• [Task]: Below are the records; copy every line in them that holds the string "Danny".
┌────────
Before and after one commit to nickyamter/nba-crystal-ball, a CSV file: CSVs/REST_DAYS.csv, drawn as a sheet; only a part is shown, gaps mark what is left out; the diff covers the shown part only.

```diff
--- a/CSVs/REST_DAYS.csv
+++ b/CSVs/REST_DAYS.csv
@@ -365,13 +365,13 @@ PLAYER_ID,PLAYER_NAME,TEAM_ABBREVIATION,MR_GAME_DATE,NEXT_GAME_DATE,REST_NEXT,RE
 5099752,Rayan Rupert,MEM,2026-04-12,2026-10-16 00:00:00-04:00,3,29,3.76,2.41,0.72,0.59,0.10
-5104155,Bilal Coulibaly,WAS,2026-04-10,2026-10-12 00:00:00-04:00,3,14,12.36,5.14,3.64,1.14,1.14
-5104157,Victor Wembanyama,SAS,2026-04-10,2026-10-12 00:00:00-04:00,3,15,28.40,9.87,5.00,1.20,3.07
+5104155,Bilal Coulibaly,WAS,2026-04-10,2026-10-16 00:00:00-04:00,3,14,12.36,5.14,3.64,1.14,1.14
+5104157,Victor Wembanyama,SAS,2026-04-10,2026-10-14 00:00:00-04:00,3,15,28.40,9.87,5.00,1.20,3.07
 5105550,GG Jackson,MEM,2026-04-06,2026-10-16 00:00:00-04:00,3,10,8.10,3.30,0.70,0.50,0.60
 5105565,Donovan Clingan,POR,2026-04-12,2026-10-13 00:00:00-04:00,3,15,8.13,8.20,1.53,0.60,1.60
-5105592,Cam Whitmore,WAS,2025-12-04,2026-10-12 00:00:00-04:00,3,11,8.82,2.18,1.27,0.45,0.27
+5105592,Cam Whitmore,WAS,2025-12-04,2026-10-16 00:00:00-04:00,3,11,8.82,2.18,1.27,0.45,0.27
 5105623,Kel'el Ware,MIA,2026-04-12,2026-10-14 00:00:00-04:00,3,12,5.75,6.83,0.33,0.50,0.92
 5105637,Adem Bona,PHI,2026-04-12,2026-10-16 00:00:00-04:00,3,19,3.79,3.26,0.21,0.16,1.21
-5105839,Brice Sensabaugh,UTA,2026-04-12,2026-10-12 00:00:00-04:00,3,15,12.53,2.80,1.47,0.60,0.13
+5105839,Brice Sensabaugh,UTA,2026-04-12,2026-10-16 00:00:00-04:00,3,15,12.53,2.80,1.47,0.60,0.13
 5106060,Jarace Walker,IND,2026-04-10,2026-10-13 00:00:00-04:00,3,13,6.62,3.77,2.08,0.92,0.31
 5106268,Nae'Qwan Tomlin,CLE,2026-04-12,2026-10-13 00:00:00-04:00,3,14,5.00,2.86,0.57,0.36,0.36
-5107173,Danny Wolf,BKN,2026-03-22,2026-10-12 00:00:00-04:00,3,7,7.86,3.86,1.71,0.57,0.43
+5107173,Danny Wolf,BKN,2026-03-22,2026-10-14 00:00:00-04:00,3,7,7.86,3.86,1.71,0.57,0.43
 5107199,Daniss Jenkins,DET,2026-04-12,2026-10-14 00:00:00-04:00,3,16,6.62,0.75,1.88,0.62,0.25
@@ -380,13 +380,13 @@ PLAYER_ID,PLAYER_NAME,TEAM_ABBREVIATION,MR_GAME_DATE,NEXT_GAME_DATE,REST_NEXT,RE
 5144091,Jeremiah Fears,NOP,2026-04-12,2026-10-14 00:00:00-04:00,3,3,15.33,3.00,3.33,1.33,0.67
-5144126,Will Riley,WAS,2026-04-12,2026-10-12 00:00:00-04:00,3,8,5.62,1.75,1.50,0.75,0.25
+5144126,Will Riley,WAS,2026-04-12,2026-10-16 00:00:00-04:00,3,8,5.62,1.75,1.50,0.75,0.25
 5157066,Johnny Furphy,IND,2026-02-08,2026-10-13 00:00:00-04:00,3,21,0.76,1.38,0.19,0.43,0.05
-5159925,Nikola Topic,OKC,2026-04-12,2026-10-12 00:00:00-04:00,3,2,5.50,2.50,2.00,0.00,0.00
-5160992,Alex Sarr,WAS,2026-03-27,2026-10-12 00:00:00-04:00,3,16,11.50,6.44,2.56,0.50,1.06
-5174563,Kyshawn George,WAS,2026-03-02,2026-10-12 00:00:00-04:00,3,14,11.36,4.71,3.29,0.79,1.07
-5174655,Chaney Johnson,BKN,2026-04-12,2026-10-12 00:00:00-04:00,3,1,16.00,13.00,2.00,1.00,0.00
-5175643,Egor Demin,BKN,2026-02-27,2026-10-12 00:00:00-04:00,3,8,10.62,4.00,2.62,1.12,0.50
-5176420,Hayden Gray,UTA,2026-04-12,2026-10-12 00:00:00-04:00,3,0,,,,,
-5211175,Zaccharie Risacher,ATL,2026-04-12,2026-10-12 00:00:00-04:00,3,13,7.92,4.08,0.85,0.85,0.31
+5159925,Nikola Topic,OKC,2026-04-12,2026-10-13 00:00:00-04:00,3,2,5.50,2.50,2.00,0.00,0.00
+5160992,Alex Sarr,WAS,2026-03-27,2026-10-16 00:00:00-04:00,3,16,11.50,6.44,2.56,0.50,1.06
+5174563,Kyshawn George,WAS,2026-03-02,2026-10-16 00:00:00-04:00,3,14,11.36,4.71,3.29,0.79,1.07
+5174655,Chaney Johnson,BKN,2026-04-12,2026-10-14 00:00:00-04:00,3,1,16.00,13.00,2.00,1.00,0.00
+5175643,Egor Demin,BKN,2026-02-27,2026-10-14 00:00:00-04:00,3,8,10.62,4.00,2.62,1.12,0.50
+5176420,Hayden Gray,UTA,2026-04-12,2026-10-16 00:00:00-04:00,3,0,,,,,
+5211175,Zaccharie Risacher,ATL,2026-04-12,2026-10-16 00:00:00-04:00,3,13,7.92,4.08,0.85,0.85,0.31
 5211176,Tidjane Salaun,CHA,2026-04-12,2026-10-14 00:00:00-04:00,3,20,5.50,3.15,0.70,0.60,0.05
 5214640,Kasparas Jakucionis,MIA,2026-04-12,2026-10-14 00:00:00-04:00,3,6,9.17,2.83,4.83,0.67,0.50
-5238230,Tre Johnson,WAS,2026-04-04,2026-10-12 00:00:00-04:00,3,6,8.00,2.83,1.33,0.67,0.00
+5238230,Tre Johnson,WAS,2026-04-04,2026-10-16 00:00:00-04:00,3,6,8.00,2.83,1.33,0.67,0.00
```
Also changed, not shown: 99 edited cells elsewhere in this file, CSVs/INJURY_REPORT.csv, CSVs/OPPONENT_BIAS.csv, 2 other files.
└────────
• [Answer below]:
-5107173,Danny Wolf,BKN,2026-03-22,2026-10-12 00:00:00-04:00,3,7,7.86,3.86,1.71,0.57,0.43
+5107173,Danny Wolf,BKN,2026-03-22,2026-10-14 00:00:00-04:00,3,7,7.86,3.86,1.71,0.57,0.43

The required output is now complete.